Using never before translated writings, literary sources, and family archives, Peter Zinoman meticulously traces life and works of Vu Trong Phung (1912-1939), one of Vietnam’s most prolific and controversial modernist writers of the twentieth century. Through the intellectual history of Vu Trong Phung, Zinoman reveals the dynamics of intellectual life and publication in late colonial society as well as the cultural politics of post-colonial censorship through Phung’s enduring reputation. Zinoman argues that Phung was a ‘late colonial republican’—a term coined by Zinoman to characterize Phung’s inchoate combination of anti-communism, anti-capitalism, and anti-colonialism in his writings, a commitment to free speech and rule of law, and the experience of localized republican politics in colonial Vietnam.

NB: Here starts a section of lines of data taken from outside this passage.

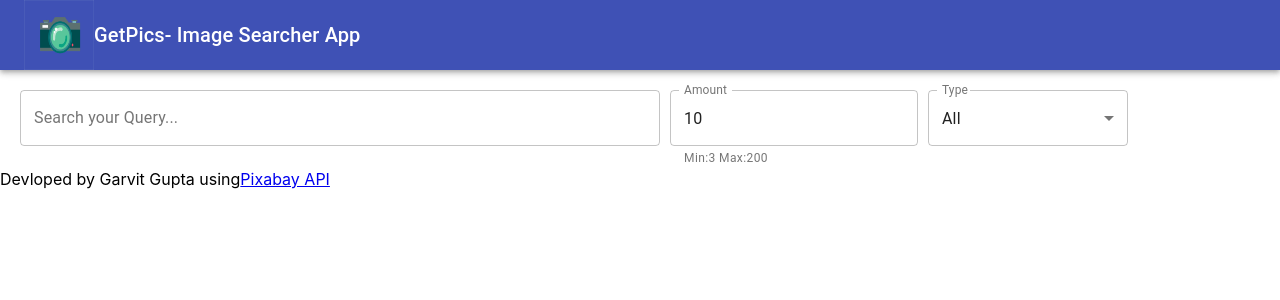
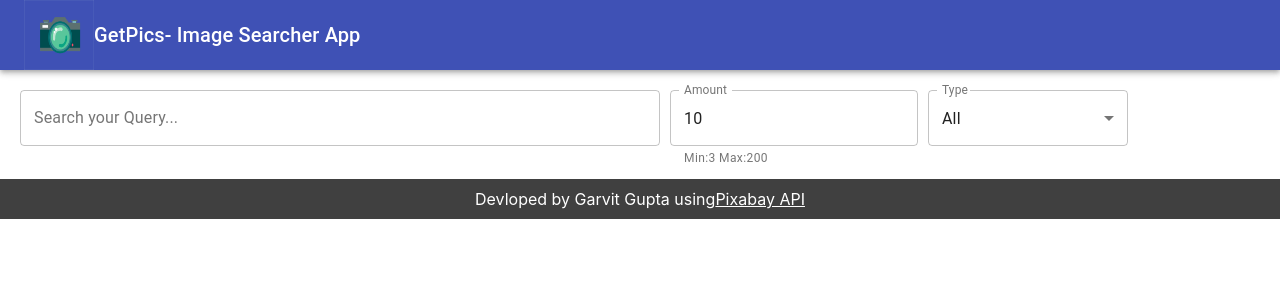
Before and after one commit to garvitgupta13/GetPics, a React (Create React App) app in the folder get-pics/: page / in a window 1280 px wide. Shown: the top 300 px of the page. Built offline with nearby package versions, Linux system fonts and the light colour scheme.

Commit message:
Added footer styling

```diff
--- a/get-pics/src/App.css
+++ b/get-pics/src/App.css
@@ -1,6 +1,10 @@
 body {
   margin: 0px;
   padding: 0px;
+}
+
+html {
+  scroll-behavior: smooth;
 }
 
 .searchBar {
@@ -8,3 +12,20 @@ body {
   display: flex;
   flex-wrap: wrap;
 }
+
+.footer {
+  position: sticky;
+  bottom: 0;
+  width: 100%;
+  background: rgba(0, 0, 0, 0.75);
+  color: white;
+  text-align: center;
+  margin-top: 10px;
+  padding-bottom: 10px;
+  padding-top: 10px;
+}
+
+.link {
+  color: white;
+  cursor: pointer;
+}
```
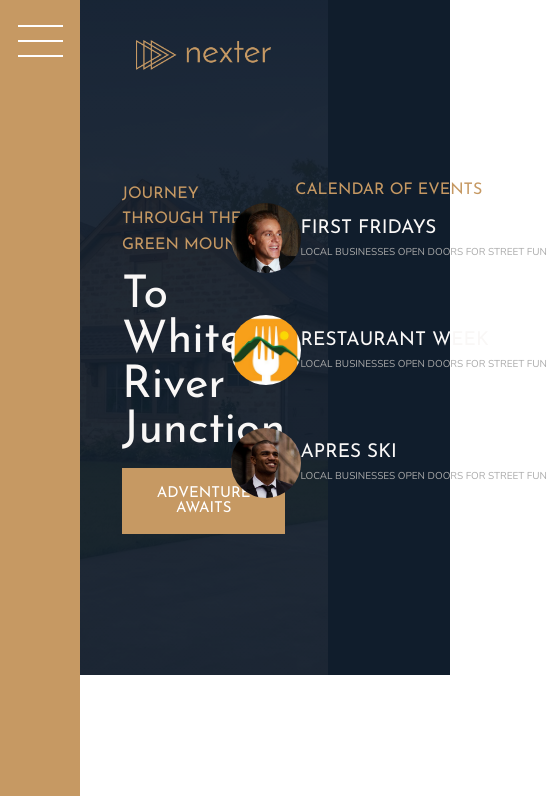
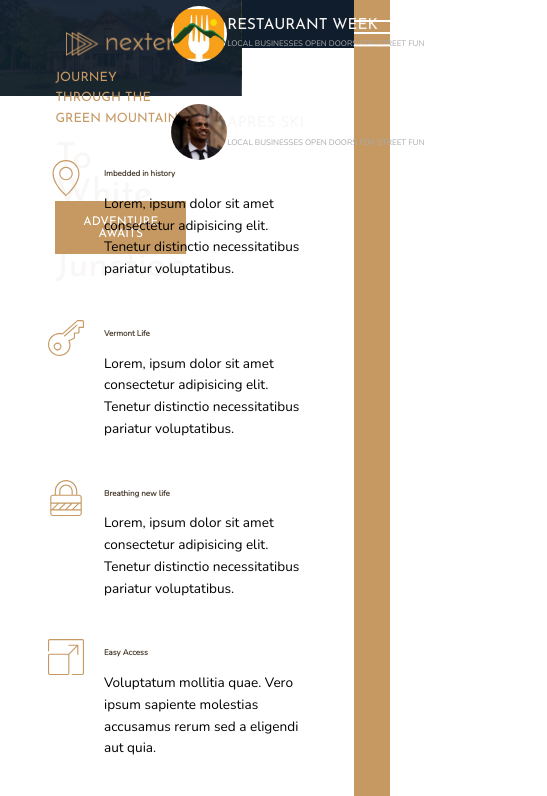
Before and after one commit to petitlapin86/white-river-with-sass-grid-layout-, a website: page index.html in a window 390 px wide. Shown: the top 796 px of the page, 547 px wide, since content can reach past the window. Drawn offline with nearby package versions, Linux system fonts and the light colour scheme.

Commit message:
begin adding responsive design breakpoints

```diff
--- a/sass/_base.scss
+++ b/sass/_base.scss
@@ -14,6 +14,12 @@ $color-grey-dark-2: #6D5D4B;
 $font-primary: 'Nunito', sans-serif;
 $font-display: 'Josefin Sans', sans-serif;
 
+// RESPONSIVE BREAKPOINTS
+$bp-largest: 75em;   // 1200px
+$bp-large: 62.5em;   // 1000px
+$bp-medium: 50em;    // 800px;
+$bp-small: 37.5em;    // 600px;
+
 //GLOBAL VARIABLES
 *,
 *::before,
@@ -27,6 +33,10 @@ $font-display: 'Josefin Sans', sans-serif;
 html {
   box-sizing: border-box;
   font-size: 62.5%; //so 1 rem equals exactly 10 pixels.
+
+  @media only screen and (max-width: $bp-largest) {
+      font-size: 50%;
+  }
 }
 
 body {
@@ -41,5 +51,12 @@ body {
       grid-template-rows: 80vh min-content 40vw repeat(3, min-content);
       grid-template-columns: [sidebar-start] 8rem [sidebar-end full-start] minmax(6rem, 1fr) [center-start] repeat(8, [col-start] minmax(min-content, 14rem) [col-end]) [center-end] minmax(6rem, 1fr) [full-end];
 
+      @media only screen and (max-width: $bp-large) {
+          grid-template-rows: 6rem 80vh min-content 40vw repeat(3, min-content);
+          grid-template-columns: [full-start] minmax(6rem, 1fr) [center-start] repeat(8, [col-start] minmax(min-content, 14rem) [col-end]) [center-end] minmax(6rem, 1fr) [full-end];
+      }
 
-}
+      @media only screen and (max-width: $bp-medium) {
+          grid-template-rows: 6rem calc(100vh - 6rem);
+      }
+    }
--- a/sass/_calendar.scss
+++ b/sass/_calendar.scss
@@ -26,10 +26,6 @@
     display: block;
   }
 
-  &__img {
-
-  }
-
   &__details {
     text-transform: uppercase;
     color: $color-grey-light-2;
--- a/sass/_header.scss
+++ b/sass/_header.scss
@@ -7,6 +7,7 @@
     padding: 8rem;
     padding-top: 4rem;
 
+    //GRID LAYOUT
     display: grid;
     grid-template-rows: 1fr min-content minmax(6rem, min-content) 1fr;
     grid-template-columns: minmax(min-content, max-content);
```
Also changed, not shown: css/style.css.
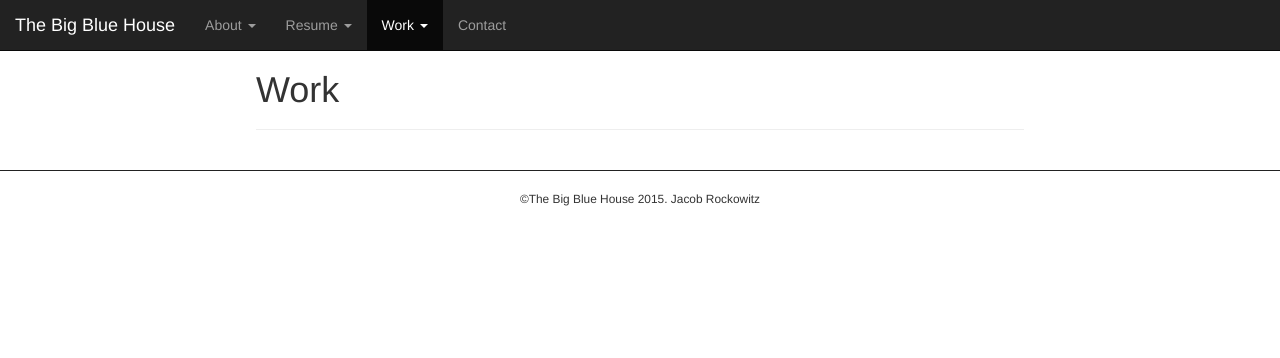
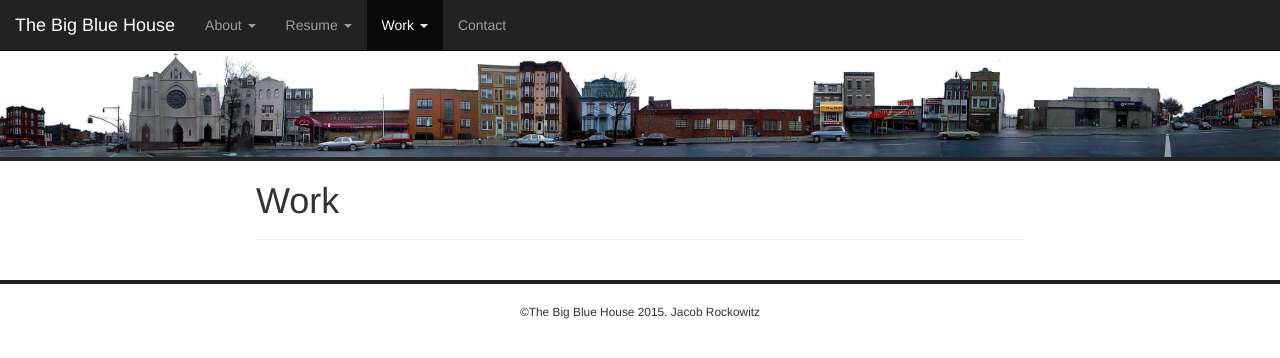
Before and after one commit to jrockowitz/jrockowitz.github.io, a Jekyll site: the page built from _pages/work.html, in a window 1280 px wide. Shown: the top 358 px of the page. Built offline with Jekyll 4.4.1, drawn with Linux system fonts in a browser that asks for light colours; nearby versions of some CDN libraries; library files that are not in the unit come from our copies.

Commit message:
Setup header image.

```diff
--- a/_data/pages.yml
+++ b/_data/pages.yml
@@ -2,10 +2,10 @@
   links:
     - title: About Me
       url: /about/
-    - title: My Experience
+    - title: Experience
       url: /about-experience/
       separator: true
-    - title: About My Website
+    - title: Website
       url: /readme/
     - title: Style-Guide (for Bootstrap)
       url: /style-guide/
--- a/_includes/header.html
+++ b/_includes/header.html
@@ -50,4 +50,6 @@
     </div>
   </nav>
 
+  <div class="site-image"><img src="/images/bigbluehouse-street.jpg" title="The Big Blue House" class="img-responsive" /></div>
+
 </header>
--- a/_pages/work.html
+++ b/_pages/work.html
@@ -4,7 +4,7 @@ layout: page
 permalink: /work/
 ---
 
-<div class="row">
+<div class="row work">
 {% for link in site.collections.work.docs %}
 
   <div class="col-md-4">
--- a/_sass/_layout.scss
+++ b/_sass/_layout.scss
@@ -12,7 +12,10 @@ body {
 /**
  * Header
  */
-
+.site-image {
+  display: block;
+  border-bottom: 4px solid $navbar-inverse-bg;
+}
 /**
  * Page
  */
@@ -59,7 +62,7 @@ body {
  */
 .footer {
   margin: 0;
-  border-top: 1px solid $navbar-inverse-bg;
+  border-top: 4px solid $navbar-inverse-bg;
   padding: $line-height-computed 0;
 
   /* Mobile: Reduce margins and padding by 50%. */
--- a/js/main.js
+++ b/js/main.js
@@ -48,7 +48,7 @@
    */
   $(window).load(function() {
 
-    $('.thumbnail').equalheight();
+    $('.work .thumbnail').equalheight();
   });
 
 })(jQuery);
```
Also changed, not shown: images/bigbluehouse-street.jpg (added).
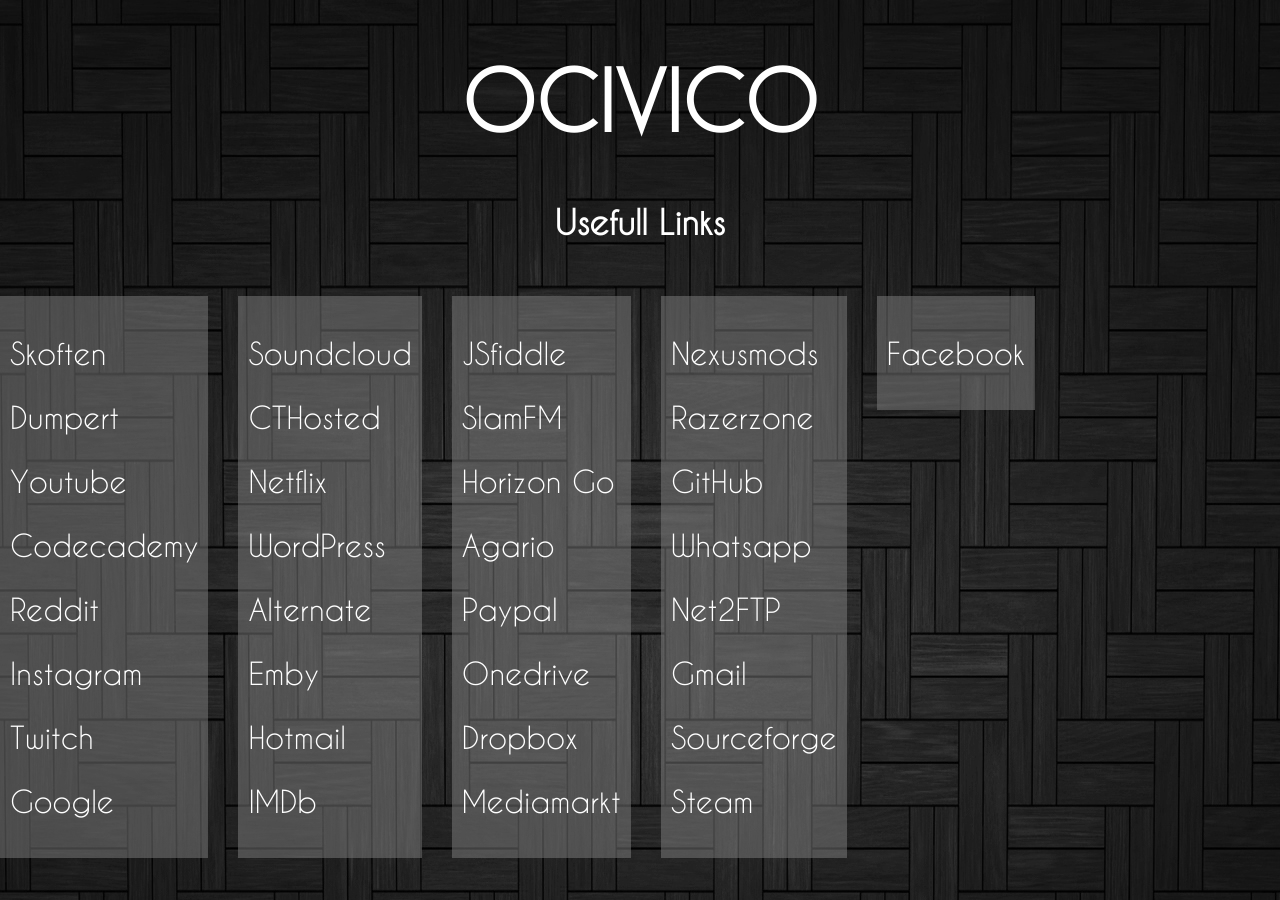
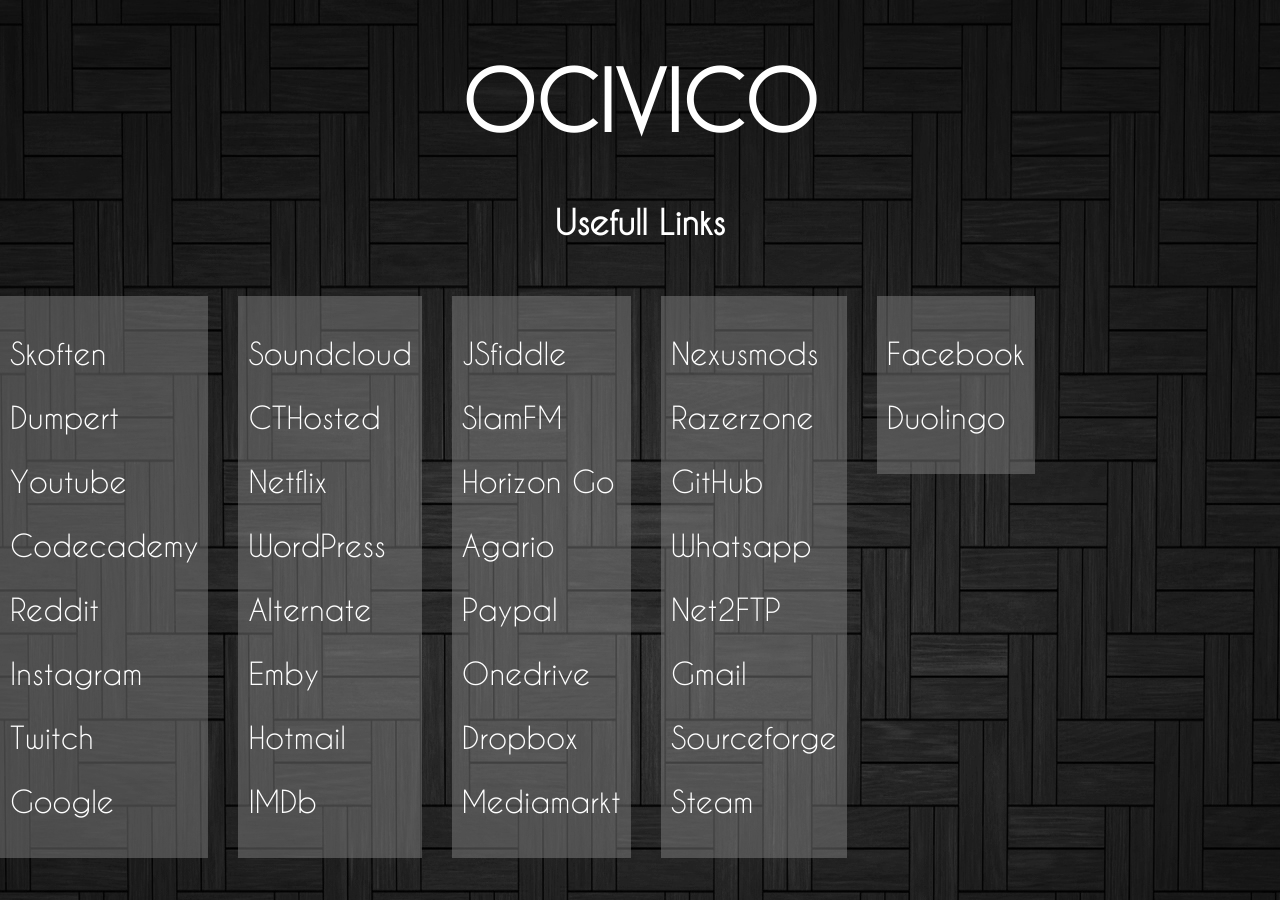
Before and after one commit to VenZero/VenZero.github.io, a Jekyll site: the page Usefull_links.html, which Jekyll copies as it is, in a window 1280 px wide. Built offline with Jekyll 4.4.1, drawn with Linux system fonts in a browser that asks for light colours.

Commit message:
Update Usefull_links.html

```diff
--- a/Usefull_links.html
+++ b/Usefull_links.html
@@ -75,7 +75,7 @@ else {
     </div>
     	<div class="tabs5">
     <p id="p2" class="tab"><a href="https://facebook.com/" target="_blank">Facebook</a></p>
-    <p id="p2" class="tab"><a href=""></p>
+    <p id="p2" class="tab"><a href="https://www.duolingo.com/" target="_blank">Duolingo</a></p>
     <p id="p2" class="tab"><a href=""></p>
     <p id="p2" class="tab"><a href=""></p>
     <p id="p2" class="tab"><a href=""></p>
```
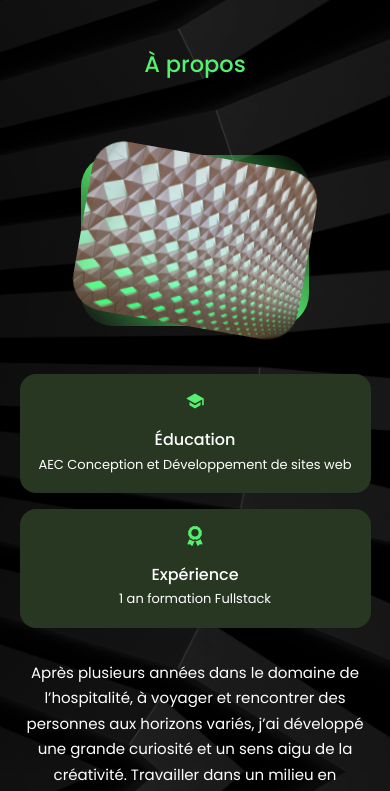
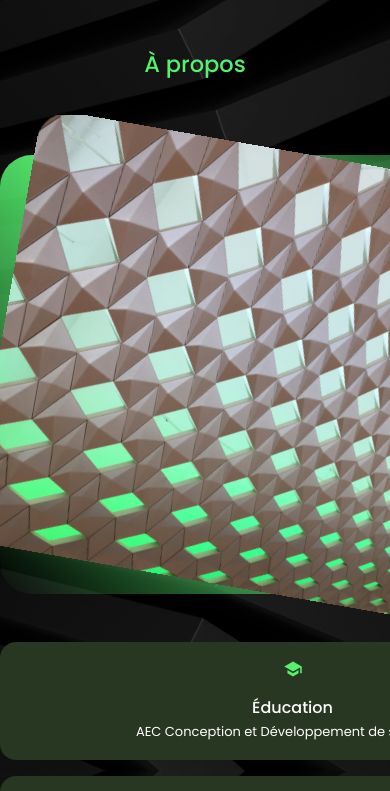
Before and after one commit to agnes31/portfolio-AS, a React (Create React App) app: page / in a window 390 px wide. Shown: the part 917-1708 px from the top of the page. Built offline with nearby package versions, Linux system fonts and the light colour scheme.

Commit message:
test responsive phone

```diff
--- a/src/components/about/about.css
+++ b/src/components/about/about.css
@@ -125,8 +125,15 @@
     overflow-x: hidden;
   }
 
+  .container.about__container {
+    width: 100%;
+    grid-template-columns: 1fr;
+    gap: 0;
+    overflow-x: hidden;
+  }
+
   .about__me {
-    width: 65%;
+    width: 100%;
     margin: 0 auto 3rem;
     margin-top: 40px;
   }
```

Anticommuism republicanism denounced the totalitarianism of Leninism and Stalinism as antidemocratic. Zinoman situates Phung’s ‘republicanism’ within the context of Third Republic French policies in the colonies (by Governor General Albert Sarraut, Alexander Varenne, and Jules Brevie) to develop Franco-Vietnamese schools, economic development, and a policy of political association for Vietnamese gradual independence. Yet, Zinoman also argues that the ‘republican’ rhetoric did not manifest into political action and social change in colonial Vietnam.
Most importantly Zinoman’s contributes a complex understanding of modernity in his examination of Phung’s filtered, anachronistic literary engagements with nineteenth century romantic French literature (Emile Zola, Andre Gide) and social sciences (Emile Durkheim and Sigmund Freud). From satire to reportage, the topics of Phung’s works covered the underbelly of colonial urbanism and capitalism including criminals, prostitutes, corrupt authorities, and beggars. Phung’s works included “The Industry of Marrying Europeans,” “Venereal Disease Clinic”, and “Dumb Luck.” Furthermore, Zinoman explains Phung’s fixation with sexuality and sex as a way of critiquing colonial capitalism, Vietnamese moral values, and society at large. Yet at the same time, Phung’s ambivalent and at times conservative position on women and sexuality, seem to undermine the simple categorization of Phung as ‘progressive’ republican. In the final chapter Zinoman traces the complex afterlife of the literary figure Phung through to the present. The political classification of Phung’s work reflects the changing cultural politics of Vietnam—critiqued as a deviant pornographer during his lifetime, denounced as a dangerous political revolutionary by the DRV, recovered and then banned in the 1958 Nhân Văn Giai Phẩm movement, and then rehabilitated in the Renovation reforms of the 1980s.
Historiography: Through this analysis of the politically ambiguous and culturally eclectic modernist writer Vu Trong Phung, Vietnamese Colonial Republican complicates understandings of (1) colonial modernity and (2) the over-worn political categories of nationalism, anti-colonialism, communism, and collaboration. Some scholars have questioned if the category of ‘republican’ adequately characterizes Phung’s ambivalent political platform, particularly since Phung self-identified as a literary ‘realist.’ Instead, the question is if these eclectic political-cultural views were representative of a large group of Vietnamese and French intellectuals in the late colonial period. Similarly, other scholars have questioned Phung’s conservative and nostalgic outlook in his work that undermine Zinoman’s casting of Phung as a ‘liberal’ Republican.